Beyond the human toll from this war, beyond the despicable evils being carried out by ISIS, our national interests, because of our need for a steady and predictable supply of oil, are at risk. I can't help but wonder what would be our condition now had we invested the trillions of dollar we spent on war on solar and wind power, reliable battery technology, and a modernized electric grid. I wonder what would be our condition now if we had re-programmed those trillions of dollars we spent on war and rather on modernizing our transportation fleet to run on electric powered motors with a massively decentralized system of conventional, and non-conventional micro-generation sources (think roof top solar and backyard wind). And what if instead of fracking natural gas like their was no tomorrow, and then send it overseas to India and China, we could slow that down, keep it here at home, and make doubly and triply sure what we are doing is safe. This then becomes a game changer.
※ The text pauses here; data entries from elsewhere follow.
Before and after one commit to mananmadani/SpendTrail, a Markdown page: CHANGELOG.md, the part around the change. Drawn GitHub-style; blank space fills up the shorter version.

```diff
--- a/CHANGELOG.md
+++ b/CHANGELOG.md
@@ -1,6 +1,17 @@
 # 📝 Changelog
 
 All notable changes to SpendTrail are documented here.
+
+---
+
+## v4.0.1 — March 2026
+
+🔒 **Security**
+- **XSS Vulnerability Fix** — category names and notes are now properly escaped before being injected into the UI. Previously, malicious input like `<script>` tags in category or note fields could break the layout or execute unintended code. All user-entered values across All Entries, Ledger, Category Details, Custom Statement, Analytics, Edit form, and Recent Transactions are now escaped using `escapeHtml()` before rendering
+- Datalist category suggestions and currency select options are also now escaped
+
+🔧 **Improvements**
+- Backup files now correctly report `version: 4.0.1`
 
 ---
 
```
With a comprehensive, secure, and predictable supply of energy, we would no longer depend on the Middle East (or Nigeria, Venezuela  and a couple others). Without the threat of losing access to Iranian oil we could negotiate with them differently with the goal of being rid of they nuclear capability. Maybe we would not feel so compelled to protect Saudi Arabia in the same way we do now, and we could take a wholly different approach to containing ISES since we wouldn't be worried about them taking over oil fields in Kurdistan. I'm not an expert on all the factions, tribal relationships, lingering colonial affects, and so on, that conspire to create the tinder box that is the Middle East, but our reliance on their oil for our standard of living and economic might limits our options. I like to have options.
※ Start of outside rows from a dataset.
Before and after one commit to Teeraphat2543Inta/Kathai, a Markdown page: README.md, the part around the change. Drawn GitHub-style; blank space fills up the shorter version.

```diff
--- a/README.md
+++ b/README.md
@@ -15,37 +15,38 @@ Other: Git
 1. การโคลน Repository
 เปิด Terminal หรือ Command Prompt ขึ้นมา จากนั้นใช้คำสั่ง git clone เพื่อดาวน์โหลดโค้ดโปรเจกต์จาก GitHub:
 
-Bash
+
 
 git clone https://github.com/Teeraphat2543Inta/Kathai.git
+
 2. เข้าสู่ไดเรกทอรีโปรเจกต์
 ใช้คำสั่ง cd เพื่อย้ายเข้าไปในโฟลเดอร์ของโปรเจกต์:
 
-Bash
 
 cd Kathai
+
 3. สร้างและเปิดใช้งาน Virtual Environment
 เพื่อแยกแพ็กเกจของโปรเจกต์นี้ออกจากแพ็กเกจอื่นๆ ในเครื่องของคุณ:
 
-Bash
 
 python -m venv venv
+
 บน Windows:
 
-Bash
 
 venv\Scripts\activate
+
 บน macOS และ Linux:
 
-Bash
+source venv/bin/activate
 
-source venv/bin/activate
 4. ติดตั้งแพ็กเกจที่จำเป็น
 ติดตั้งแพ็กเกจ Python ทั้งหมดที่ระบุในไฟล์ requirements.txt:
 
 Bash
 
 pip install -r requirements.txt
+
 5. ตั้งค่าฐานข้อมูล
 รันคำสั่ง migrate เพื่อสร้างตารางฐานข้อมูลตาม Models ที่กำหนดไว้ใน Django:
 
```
Our country isn't perfect, but that doesn't mean it isn't often times amazing. Our "experiment" with democracy continues with fits and starts, we gradually inch, tentatively, towards a true universal justice for all, and the spirit of discovery and innovation run through our DNA like no where else allowing us to be leaders pretty much in whatever we set our minds to. I firmly believe that.

For reasons that I can't quite understand, energy policy has become a liberal vs. conservative thing. Liberals staunchly argue for more alternative, non-carbon polluting energy and conservatives staunchly argue that such a policy will cost too much money, jobs, and hurt the economy. How can we get past this? It seems that National Security, an issue that Republican/Conservatives like to run with, could be greatly enhanced through a comprehensive policy of energy independence that would include wind, solar, and better technology across the board. The investments would create jobs, reduce our dependance for overseas oil, and allow money we spend on military to be spent on other programs, or returned through lower taxes. If Republicans are concerned about decreasing the military budget, how about this: Put the DoD in charge of re-tooling the infrastructure. We've declared wars on drugs and other things, why not this? The military-industrial-complex may already be tooled up sufficiently to build out the solar and wind generating capability we would need.

I know my liberal friends will not like the idea, perhaps, but why not? So come on Republicans, step up to the plate!And it seems, with our current state of technology, it's naive for Democrats/Liberals to think retooling our energy infrastructure overnight is possible. Some transitional approach seems obvious that must include natural gas, nuclear, and even some coal (hopefully not for long). Fracking? I don't like it and I have protested against here in my state of Maryland and in DC to prevent a Fracked Gas processing plant on the Chesapeake Bay (Cove Point). But, if a politician could create the argument that, while not ideal, we could use our own natural resources and keep them here in the U.S. (not ship it overseas like they want to do with Cove Point), we can reduce our dependance on despot controlled oil, I think I'd get on board. So come on Democrats, where can we find areas of compromise towards a greater good?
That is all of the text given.